"It does raise the wider issue of whether combining two relatively low-margin businesses, which in some cases can come to rely on the same set of customers, is a sound model"
So how does a company focused solely on FM thrive? Either through scale or concentrating on higher margin specialist business. If we take the example of ISS, it is through scale. This allows a business to enjoy economies of scale as their costs are spread over a wider base and key business operations such as finance and back office can be run as efficiently as possible with the sunk cost spread more widely. This explains how a company such as ISS or Sodexo has been able to come in and compete effectively in a low-margin UK market and win business.
For the public sector awarding contracts it appears that over recent years there have been a dwindling number of companies of sufficient scale to provide all the services they require. With increasingly large and complex requirements coming through the tendering process, the reaction from suppliers has been to grow and develop into multidisciplinary 'one-stop shop' operations capable of winning and servicing such contracts. Whether this has been healthy for the sector as a whole or for customers is debatable. Nor is it clear that it has turned out to be any more cost-effective for those holding the purse strings.
Certainly, the collapse of Carillion has shone a new focus on the FM sector and the construction-led model at a time when there is a general feeling that the consensus may be turning against outsourcing in general both politically and on a practical level. Questions have been raised about whether end customers, in particular the government and local authorities (and by proxy the taxpayer), are getting proper value from money from the outsourcing of services and construction. On the other side of the coin, investors and shareholders in companies who specialise in outsourcing are increasingly asking whether the low margin, high profile and potential for significant aggravation from taking on such contracts is worth it. The 'old-fashioned' construction/services hybrid is beginning to look somewhat outdated.
Those companies that have moved with the times and added on more sophisticated services are likely to continue to thrive.

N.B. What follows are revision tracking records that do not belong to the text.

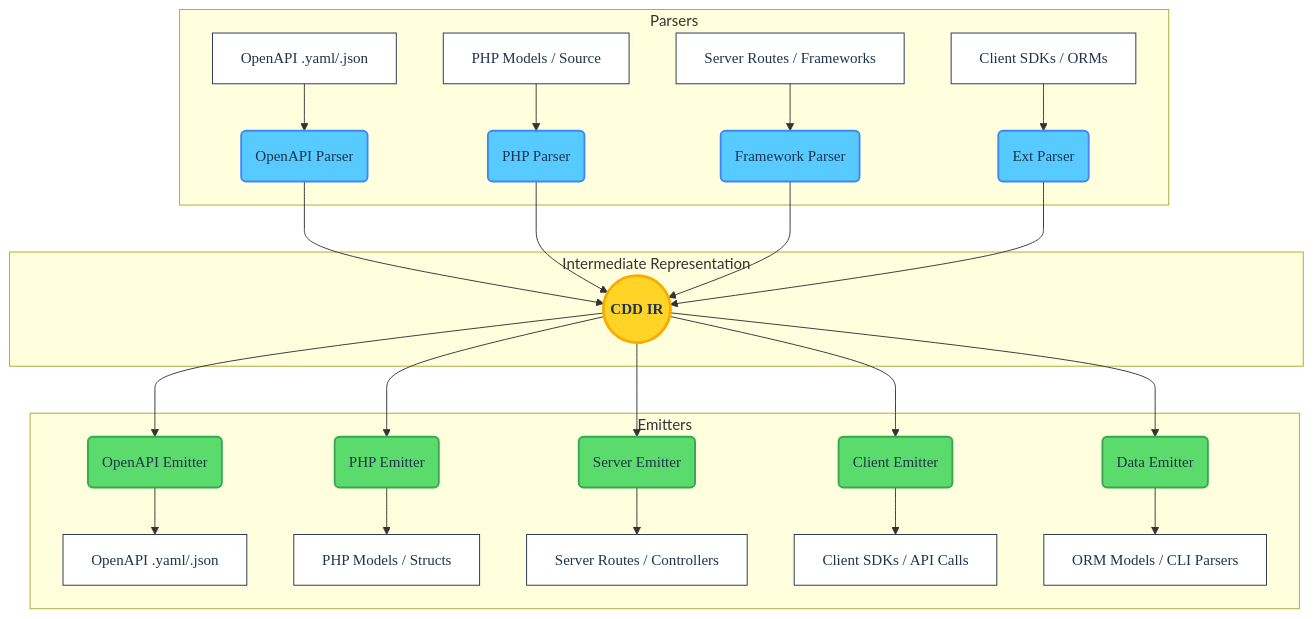
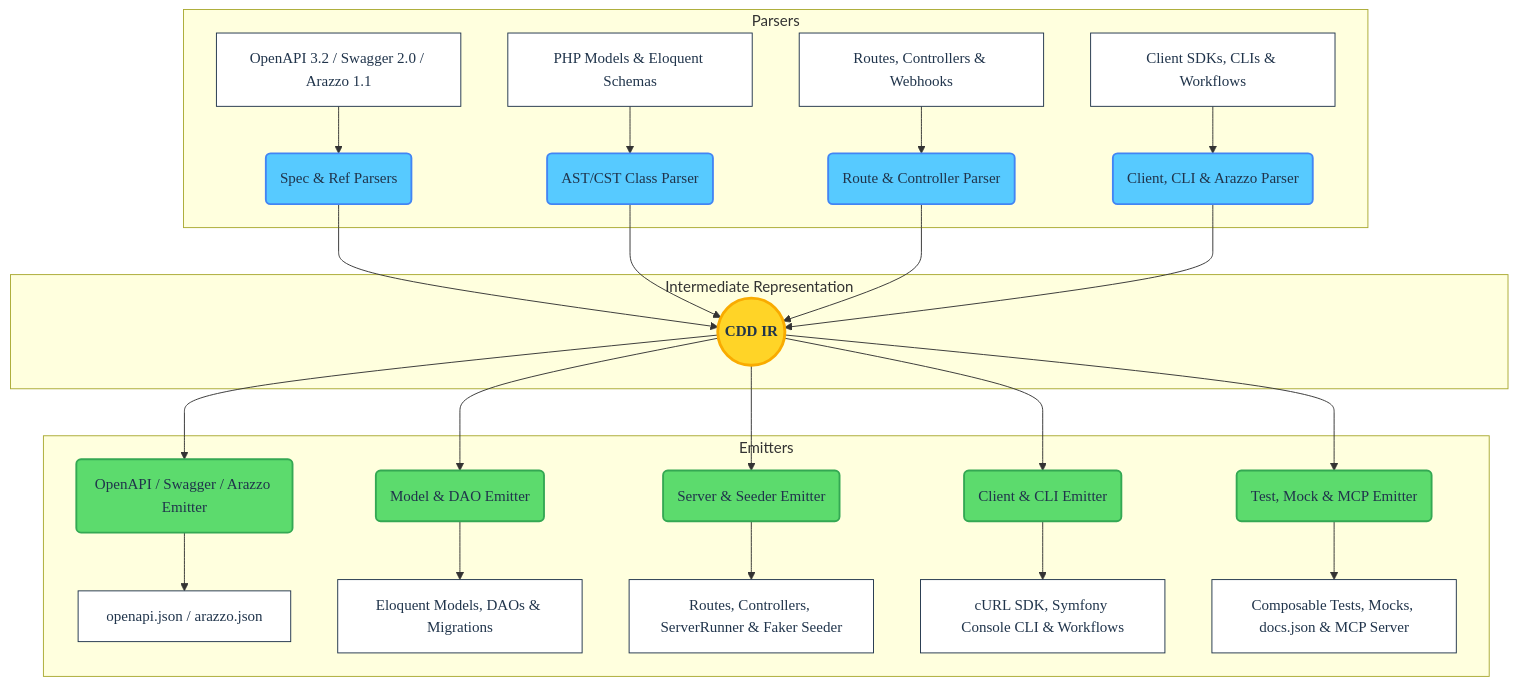
Before and after one commit to SamuelMarks/cdd-php: the diagram in ARCHITECTURE.md, drawn with Mermaid. The commit also changed other lines of this file and 10 other files, not shown here.

````diff
--- a/ARCHITECTURE.md
+++ b/ARCHITECTURE.md
@@ -15,38 +16,37 @@
 ```mermaid
 graph TD
-    %% Styling Definitions
     classDef frontend fill:#57caff,stroke:#4285f4,stroke-width:2px,color:#20344b,font-family:Roboto Mono
     classDef core fill:#ffd427,stroke:#f9ab00,stroke-width:3px,color:#20344b,font-family:Google Sans,font-weight:bold
     classDef backend fill:#5cdb6d,stroke:#34a853,stroke-width:2px,color:#20344b,font-family:Roboto Mono
     classDef endpoint fill:#ffffff,stroke:#20344b,stroke-width:1px,color:#20344b,font-family:Google Sans
 
     subgraph Frontend [Parsers]
-        A[OpenAPI .yaml/.json]:::endpoint --> P1(OpenAPI Parser):::frontend
-        B[PHP Models / Source]:::endpoint --> P2(PHP Parser):::frontend
-        C[Server Routes / Frameworks]:::endpoint --> P3(Framework Parser):::frontend
-        D[Client SDKs / ORMs]:::endpoint --> P4(Ext Parser):::frontend
+        A[OpenAPI 3.2 / Swagger 2.0 / Arazzo 1.1]:::endpoint --> P1(Spec & Ref Parsers):::frontend
+        B[PHP Models & Eloquent Schemas]:::endpoint --> P2(AST/CST Class Parser):::frontend
+        C[Routes, Controllers & Webhooks]:::endpoint --> P3(Route & Controller Parser):::frontend
+        D[Client SDKs, CLIs & Workflows]:::endpoint --> P4(Client, CLI & Arazzo Parser):::frontend
     end
 
     subgraph Core [Intermediate Representation]
         IR((CDD IR)):::core
     end
 
     subgraph Backend [Emitters]
-        E1(OpenAPI Emitter):::backend --> X[OpenAPI .yaml/.json]:::endpoint
-        E2(PHP Emitter):::backend --> Y[PHP Models / Structs]:::endpoint
-        E3(Server Emitter):::backend --> Z[Server Routes / Controllers]:::endpoint
-        E4(Client Emitter):::backend --> W[Client SDKs / API Calls]:::endpoint
-        E5(Data Emitter):::backend --> V[ORM Models / CLI Parsers]:::endpoint
+        E1(OpenAPI / Swagger / Arazzo Emitter):::backend --> X[openapi.json / arazzo.json]:::endpoint
+        E2(Model & DAO Emitter):::backend --> Y[Eloquent Models, DAOs & Migrations]:::endpoint
+        E3(Server & Seeder Emitter):::backend --> Z[Routes, Controllers, ServerRunner & Faker Seeder]:::endpoint
+        E4(Client & CLI Emitter):::backend --> W[cURL SDK, Symfony Console CLI & Workflows]:::endpoint
+        E5(Test, Mock & MCP Emitter):::backend --> V[Composable Tests, Mocks, docs.json & MCP Server]:::endpoint
     end
 
     P1 --> IR
     P2 --> IR
     P3 --> IR
     P4 --> IR
 
     IR --> E1
     IR --> E2
     IR --> E3
     IR --> E4
     IR --> E5
 ```
````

And those who have sensibly drawn in their horns a little to concentrate on areas of expertise are also following a wise strategy.